    Lutz HU, Stammler P, Jelezarova E et al. High doses of immunoglobulin G attenuate immune aggregate-mediated complement activation by enhancing physiologic cleavage of C3b in C3bn-IgG complexes. Blood 1996; 88:184–93. PMID:8704173PubMedGoogle Scholar
  79. 79.
    Lutz HU, Stammler P, Bianchi V et al. Intravenously applied IgG stimulates complement attenuation in a complement-dependent autoimmune disease at the amplifying C3 convertase level. Blood 2004; 103:465–72. PMID:14512320 doi: 10.1182/blood-2003-05-1530PubMedCrossRefGoogle Scholar
  80. 80.
    Raju R, Dalakas MC. Gene expression profile in the muscles of patients with inflammatory myopathies: effect of therapy with IVIg and biological validation of clinically relevant genes. Brain 2005; 128:1887–96. PMID:15857930 doi:10.1093/brain/awh518PubMedCrossRefGoogle Scholar
  81. 81.
    Basta M, Van Goor F, Luccioli S et al. F(ab’)2-mediated neutralization of C3a and C5a anaphylotoxins: a novel effectorfunctionofimmunoglobulins. Nat Med 2003; 9:431–8. PMID:12612546 doi:10.1038/nm836PubMedCrossRefGoogle Scholar
  82. 82.
    Anderson J, Fleming SD, Rehrig S et al. Intravenous immunoglobulin attenuates mesenteric ischemia-reperfusion injury. Clin Immunol 2005; 114:137–46. PMID:15639647 doi: 10.1016/j. clim.2004.08.018PubMedCrossRefGoogle Scholar
  83. 83.
    Arumugam TV, Tang SC, Lathia JD et al. Intravenous immunoglobulin (IVIG) protects the brain against experimental stroke by preventing complement-mediated neuronal cell death. Proc Natl Acad Sci USA 2007; 104:14104–9. PMID:17715065 doi:10.1073/pnas.0700506104PubMedCrossRefGoogle Scholar
  84. 84.
    Arumugam TV, Okun E, Tang SC et al. Toll-like receptors in ischemia-reperfusion injury.
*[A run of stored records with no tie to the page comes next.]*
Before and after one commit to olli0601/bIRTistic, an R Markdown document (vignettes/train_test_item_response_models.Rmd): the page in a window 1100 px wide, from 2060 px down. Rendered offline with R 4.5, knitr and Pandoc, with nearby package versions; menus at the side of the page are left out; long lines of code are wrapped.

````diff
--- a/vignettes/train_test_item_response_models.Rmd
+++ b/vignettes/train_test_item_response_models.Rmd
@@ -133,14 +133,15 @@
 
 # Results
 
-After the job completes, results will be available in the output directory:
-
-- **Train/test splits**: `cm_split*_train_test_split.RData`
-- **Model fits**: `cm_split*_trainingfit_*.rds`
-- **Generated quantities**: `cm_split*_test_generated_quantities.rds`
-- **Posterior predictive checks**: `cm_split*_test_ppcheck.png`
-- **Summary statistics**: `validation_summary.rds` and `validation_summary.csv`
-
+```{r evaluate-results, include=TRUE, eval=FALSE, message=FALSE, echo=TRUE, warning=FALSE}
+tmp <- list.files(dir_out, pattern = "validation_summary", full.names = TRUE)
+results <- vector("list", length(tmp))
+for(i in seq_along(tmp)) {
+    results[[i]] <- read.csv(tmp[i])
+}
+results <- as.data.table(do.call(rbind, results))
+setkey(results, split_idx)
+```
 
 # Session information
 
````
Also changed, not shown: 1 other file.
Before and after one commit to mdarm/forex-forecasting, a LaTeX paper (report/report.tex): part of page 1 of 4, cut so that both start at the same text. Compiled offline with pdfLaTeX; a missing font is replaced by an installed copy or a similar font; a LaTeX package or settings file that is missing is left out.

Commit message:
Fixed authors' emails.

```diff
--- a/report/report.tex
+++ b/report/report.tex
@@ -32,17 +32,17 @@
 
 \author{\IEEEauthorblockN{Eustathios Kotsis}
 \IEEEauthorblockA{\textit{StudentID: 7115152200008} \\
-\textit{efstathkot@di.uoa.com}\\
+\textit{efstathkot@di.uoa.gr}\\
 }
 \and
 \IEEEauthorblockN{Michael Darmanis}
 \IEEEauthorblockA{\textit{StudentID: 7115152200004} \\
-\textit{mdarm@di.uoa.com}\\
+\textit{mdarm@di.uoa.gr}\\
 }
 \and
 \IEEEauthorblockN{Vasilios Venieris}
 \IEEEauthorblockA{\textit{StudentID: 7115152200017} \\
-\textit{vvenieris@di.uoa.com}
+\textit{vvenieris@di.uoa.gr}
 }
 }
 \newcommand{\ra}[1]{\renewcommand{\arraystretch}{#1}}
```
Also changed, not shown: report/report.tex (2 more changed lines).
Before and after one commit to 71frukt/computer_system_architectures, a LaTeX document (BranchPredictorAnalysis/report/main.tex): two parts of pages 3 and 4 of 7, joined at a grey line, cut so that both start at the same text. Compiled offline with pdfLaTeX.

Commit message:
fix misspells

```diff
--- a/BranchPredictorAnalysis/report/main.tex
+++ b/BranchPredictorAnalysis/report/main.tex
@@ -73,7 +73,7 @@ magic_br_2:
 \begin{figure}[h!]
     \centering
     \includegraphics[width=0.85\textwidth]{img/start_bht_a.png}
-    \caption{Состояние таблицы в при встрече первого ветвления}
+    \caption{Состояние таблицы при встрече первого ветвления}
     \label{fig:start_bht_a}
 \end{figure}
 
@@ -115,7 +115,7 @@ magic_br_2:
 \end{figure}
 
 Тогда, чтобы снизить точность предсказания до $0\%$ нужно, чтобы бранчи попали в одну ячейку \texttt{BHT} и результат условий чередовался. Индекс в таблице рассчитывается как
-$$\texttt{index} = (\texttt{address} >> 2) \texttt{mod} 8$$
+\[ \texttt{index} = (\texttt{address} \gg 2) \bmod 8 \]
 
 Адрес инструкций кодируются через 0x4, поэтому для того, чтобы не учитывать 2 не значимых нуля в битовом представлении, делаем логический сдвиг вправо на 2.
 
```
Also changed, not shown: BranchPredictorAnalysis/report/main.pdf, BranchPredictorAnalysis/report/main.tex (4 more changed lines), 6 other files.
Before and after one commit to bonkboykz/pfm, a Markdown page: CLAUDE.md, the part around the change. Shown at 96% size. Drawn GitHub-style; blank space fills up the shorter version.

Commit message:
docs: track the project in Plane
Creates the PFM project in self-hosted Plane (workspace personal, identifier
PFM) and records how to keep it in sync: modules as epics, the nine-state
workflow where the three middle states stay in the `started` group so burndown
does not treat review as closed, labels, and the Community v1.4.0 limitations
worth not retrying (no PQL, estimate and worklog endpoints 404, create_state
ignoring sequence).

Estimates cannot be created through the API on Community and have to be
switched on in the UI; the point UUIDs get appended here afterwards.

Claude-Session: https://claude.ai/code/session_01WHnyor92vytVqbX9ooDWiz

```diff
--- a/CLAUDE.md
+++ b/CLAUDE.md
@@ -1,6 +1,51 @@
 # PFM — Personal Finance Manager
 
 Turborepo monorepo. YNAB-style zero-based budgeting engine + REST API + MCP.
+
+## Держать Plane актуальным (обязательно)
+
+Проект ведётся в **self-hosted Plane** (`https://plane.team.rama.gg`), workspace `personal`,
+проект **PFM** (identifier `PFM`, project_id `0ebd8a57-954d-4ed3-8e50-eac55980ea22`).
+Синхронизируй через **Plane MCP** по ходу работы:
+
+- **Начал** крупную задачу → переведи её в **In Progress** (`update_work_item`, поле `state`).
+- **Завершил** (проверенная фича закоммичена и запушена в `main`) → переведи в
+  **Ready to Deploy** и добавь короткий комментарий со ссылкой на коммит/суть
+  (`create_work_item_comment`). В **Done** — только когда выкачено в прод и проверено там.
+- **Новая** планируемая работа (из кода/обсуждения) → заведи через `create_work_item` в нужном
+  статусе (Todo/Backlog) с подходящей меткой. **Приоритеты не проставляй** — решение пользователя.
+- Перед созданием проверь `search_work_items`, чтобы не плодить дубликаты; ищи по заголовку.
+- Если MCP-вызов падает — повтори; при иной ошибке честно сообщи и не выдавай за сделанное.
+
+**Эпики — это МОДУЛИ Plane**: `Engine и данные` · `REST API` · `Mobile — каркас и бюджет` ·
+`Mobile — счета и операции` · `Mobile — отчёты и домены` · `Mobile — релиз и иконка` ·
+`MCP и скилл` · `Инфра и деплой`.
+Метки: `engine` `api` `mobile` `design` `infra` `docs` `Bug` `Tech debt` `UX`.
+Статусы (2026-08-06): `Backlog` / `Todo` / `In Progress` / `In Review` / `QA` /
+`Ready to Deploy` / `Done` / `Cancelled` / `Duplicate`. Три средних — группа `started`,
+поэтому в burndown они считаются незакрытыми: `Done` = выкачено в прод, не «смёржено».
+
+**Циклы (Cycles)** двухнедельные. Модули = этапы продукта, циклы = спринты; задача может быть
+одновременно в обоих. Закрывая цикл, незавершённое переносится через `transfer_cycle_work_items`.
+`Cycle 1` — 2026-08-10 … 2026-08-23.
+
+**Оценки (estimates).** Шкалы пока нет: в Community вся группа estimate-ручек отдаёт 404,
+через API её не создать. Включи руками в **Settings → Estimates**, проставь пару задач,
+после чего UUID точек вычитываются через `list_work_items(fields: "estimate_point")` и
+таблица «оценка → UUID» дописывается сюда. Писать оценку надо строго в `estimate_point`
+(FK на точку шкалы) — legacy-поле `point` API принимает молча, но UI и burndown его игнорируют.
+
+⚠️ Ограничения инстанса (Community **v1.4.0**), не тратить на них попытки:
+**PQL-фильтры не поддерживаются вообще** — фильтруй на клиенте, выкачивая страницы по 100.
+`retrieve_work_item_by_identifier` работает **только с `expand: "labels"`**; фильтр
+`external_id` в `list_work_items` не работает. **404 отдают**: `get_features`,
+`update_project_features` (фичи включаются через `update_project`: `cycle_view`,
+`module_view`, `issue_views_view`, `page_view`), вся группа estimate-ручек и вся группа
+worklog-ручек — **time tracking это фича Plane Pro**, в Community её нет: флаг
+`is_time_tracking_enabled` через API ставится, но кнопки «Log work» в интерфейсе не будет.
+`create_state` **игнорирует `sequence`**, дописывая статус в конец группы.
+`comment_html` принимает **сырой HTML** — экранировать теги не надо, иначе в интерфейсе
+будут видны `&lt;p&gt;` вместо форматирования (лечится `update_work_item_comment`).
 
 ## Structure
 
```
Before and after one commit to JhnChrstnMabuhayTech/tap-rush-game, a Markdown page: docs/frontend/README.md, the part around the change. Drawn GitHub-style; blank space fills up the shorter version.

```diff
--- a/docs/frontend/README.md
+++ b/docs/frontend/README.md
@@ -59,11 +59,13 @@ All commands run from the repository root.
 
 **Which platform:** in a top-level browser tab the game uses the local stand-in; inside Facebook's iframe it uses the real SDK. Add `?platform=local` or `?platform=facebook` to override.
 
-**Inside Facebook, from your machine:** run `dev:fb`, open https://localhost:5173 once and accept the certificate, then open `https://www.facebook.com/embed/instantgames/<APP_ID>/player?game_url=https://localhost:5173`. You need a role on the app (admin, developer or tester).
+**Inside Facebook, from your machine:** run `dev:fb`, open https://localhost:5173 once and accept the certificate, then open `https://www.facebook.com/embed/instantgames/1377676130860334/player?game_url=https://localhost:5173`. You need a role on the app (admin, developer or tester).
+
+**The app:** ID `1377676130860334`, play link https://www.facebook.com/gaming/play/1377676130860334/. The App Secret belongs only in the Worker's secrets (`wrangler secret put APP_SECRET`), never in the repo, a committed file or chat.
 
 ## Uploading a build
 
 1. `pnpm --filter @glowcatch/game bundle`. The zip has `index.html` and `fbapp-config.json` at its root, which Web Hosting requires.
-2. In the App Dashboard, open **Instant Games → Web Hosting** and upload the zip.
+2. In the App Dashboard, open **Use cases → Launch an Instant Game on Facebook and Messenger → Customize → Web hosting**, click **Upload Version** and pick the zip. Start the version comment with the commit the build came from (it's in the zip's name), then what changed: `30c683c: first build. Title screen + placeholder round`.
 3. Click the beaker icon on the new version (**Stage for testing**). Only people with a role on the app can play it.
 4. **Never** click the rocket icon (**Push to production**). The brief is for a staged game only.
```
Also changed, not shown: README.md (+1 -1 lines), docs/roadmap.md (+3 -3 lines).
Shock 2009; 32:4–16. PMID:19008778 doi:10.1097/SHK.0b013e318193e333PubMedCrossRefGoogle Scholar

Copyright information

© Landes Bioscience and Springer Science+Business Media 2012

Authors and Affiliations

  • Sherry D. Fleming
    • 1
  1. 1.Division of BiologyKansas State UniversityManhattanUSA

Personalised recommendations